*** Exercise materials ***

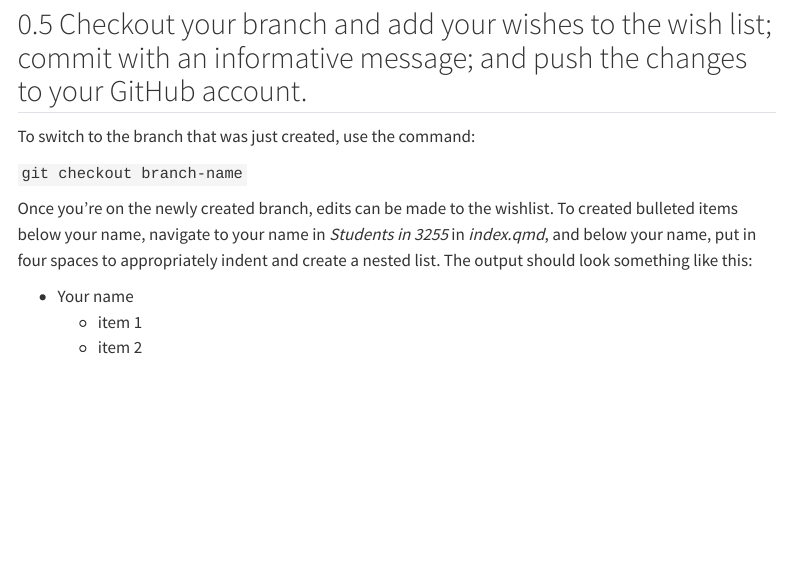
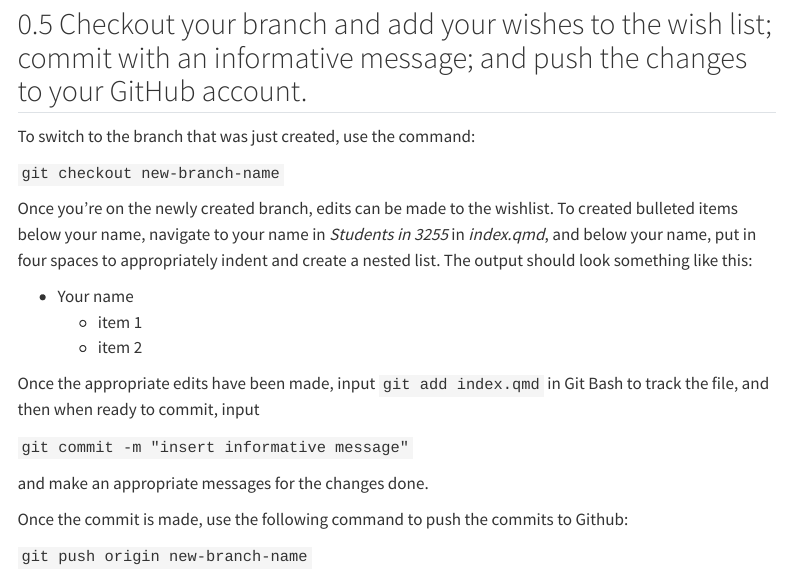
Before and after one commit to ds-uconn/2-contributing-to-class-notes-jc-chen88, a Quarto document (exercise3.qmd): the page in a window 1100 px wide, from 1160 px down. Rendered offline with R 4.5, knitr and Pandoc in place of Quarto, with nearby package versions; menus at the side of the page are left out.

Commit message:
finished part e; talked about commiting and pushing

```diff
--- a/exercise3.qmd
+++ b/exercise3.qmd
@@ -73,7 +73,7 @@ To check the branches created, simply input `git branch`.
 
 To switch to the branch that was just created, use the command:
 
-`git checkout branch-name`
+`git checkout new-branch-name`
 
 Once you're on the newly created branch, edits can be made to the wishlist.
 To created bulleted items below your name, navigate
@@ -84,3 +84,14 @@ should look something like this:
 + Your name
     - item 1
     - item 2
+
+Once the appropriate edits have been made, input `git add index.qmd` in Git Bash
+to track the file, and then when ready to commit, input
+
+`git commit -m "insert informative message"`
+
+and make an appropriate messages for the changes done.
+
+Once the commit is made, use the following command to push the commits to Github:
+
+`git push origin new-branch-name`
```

*** End of Exercise materials ***

**Required action:** Produce an exact copy of every line above, with the images left out.

**Solution:**
Before and after one commit to ds-uconn/2-contributing-to-class-notes-jc-chen88, a Quarto document (exercise3.qmd): the page in a window 1100 px wide, from 1160 px down. Rendered offline with R 4.5, knitr and Pandoc in place of Quarto, with nearby package versions; menus at the side of the page are left out.

Commit message:
finished part e; talked about commiting and pushing

```diff
--- a/exercise3.qmd
+++ b/exercise3.qmd
@@ -73,7 +73,7 @@ To check the branches created, simply input `git branch`.
 
 To switch to the branch that was just created, use the command:
 
-`git checkout branch-name`
+`git checkout new-branch-name`
 
 Once you're on the newly created branch, edits can be made to the wishlist.
 To created bulleted items below your name, navigate
@@ -84,3 +84,14 @@ should look something like this:
 + Your name
     - item 1
     - item 2
+
+Once the appropriate edits have been made, input `git add index.qmd` in Git Bash
+to track the file, and then when ready to commit, input
+
+`git commit -m "insert informative message"`
+
+and make an appropriate messages for the changes done.
+
+Once the commit is made, use the following command to push the commits to Github:
+
+`git push origin new-branch-name`
```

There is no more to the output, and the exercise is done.